(2e) Production of Spherical Polyamide Particles for Additive Manufacturing By Precipitation

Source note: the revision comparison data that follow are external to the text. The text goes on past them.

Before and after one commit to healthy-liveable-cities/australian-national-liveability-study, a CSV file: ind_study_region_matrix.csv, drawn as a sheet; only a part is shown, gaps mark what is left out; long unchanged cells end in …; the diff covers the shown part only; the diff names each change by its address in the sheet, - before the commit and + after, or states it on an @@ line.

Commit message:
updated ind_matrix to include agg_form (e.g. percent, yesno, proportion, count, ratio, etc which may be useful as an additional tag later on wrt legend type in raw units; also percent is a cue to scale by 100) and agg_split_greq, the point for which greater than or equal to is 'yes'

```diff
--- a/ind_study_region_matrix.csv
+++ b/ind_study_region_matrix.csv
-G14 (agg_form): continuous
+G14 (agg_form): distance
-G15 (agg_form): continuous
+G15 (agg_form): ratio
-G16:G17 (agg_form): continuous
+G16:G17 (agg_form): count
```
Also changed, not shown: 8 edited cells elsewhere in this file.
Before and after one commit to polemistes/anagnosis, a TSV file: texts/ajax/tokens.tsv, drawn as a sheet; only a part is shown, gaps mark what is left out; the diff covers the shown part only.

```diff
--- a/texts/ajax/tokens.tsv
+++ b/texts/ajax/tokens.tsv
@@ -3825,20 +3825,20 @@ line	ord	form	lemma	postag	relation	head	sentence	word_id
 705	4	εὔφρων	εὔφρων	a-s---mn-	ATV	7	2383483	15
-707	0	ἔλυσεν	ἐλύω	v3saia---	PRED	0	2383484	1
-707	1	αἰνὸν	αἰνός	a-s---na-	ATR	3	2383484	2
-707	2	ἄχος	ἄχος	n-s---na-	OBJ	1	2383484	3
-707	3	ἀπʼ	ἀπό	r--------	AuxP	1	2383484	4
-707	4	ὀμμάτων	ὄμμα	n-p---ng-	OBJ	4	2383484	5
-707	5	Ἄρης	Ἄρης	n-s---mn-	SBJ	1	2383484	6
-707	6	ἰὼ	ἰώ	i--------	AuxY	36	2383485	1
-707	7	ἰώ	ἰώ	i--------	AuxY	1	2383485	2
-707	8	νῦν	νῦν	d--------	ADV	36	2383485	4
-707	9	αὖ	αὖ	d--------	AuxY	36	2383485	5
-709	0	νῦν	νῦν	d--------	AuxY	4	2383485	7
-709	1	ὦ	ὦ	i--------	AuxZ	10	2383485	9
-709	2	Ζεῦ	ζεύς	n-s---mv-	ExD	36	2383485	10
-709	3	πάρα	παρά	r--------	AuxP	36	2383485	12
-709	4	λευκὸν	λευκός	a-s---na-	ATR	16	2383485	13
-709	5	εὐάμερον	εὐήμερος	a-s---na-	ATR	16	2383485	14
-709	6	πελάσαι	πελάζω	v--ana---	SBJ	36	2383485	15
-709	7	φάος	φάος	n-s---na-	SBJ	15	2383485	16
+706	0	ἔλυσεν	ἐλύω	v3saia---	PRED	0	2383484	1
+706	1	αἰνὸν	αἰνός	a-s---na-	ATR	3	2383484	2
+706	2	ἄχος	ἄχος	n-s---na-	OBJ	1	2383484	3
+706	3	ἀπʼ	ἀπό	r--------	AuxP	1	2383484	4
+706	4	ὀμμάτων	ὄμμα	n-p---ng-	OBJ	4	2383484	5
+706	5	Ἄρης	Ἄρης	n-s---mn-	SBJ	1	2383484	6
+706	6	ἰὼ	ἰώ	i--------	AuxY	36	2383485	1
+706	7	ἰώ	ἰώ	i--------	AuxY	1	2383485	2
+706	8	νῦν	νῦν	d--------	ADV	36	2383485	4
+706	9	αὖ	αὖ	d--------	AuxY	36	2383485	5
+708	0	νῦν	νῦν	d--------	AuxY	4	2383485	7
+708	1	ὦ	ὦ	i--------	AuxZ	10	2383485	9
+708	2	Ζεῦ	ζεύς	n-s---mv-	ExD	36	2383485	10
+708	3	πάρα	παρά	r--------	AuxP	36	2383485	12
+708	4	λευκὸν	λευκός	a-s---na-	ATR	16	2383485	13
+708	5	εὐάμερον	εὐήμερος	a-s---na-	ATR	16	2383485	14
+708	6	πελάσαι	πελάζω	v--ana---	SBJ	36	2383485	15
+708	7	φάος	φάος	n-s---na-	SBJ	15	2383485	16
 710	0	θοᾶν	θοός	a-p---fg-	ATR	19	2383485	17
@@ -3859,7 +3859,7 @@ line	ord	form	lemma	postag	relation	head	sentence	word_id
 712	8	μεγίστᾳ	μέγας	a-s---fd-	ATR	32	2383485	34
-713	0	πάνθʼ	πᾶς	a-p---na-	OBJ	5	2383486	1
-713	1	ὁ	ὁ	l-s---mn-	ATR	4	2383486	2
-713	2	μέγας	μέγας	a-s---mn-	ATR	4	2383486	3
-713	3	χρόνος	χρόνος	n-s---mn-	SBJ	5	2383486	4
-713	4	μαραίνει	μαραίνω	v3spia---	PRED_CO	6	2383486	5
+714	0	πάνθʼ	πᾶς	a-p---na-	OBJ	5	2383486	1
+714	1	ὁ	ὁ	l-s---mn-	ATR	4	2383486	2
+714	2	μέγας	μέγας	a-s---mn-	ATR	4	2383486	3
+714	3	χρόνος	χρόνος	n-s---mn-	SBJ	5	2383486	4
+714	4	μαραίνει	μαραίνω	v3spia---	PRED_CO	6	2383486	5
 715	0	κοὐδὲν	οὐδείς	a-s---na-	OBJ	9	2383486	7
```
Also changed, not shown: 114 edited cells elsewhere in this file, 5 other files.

Dechet, M. A., Friedrich-Alexander-Universität Erlangen-Nürnberg (FAU)
Peukert, W., University of Erlangen-Nuremberg
Schmidt, J., Friedrich-Alexander-Universität Erlangen-Nürnberg (FAU)
The application of polymer-based technologies for additive manufacturing is one the rise. With technologies like fused deposition modeling, stereolithography or binder jetting, a wide variety of solid to flexible parts are becoming available [1]. However, if functional parts with excellent mechanical properties are needed, only few additive manufacturing technologies are feasible. Among these are mostly exclusively powder-based technologies like selective laser sintering (SLS) [2]. While filament-based technologies offer already a wide variety of different materials including blends and composites, powder materials are still mainly polyamides (PA) with only few available commercial products and even less commercial producers [3]. Although the main route of production for these powders, namely thermal induced precipitation processes, is known in principle [4], hardly any information on the process outside of the patent literature [5–7] is available.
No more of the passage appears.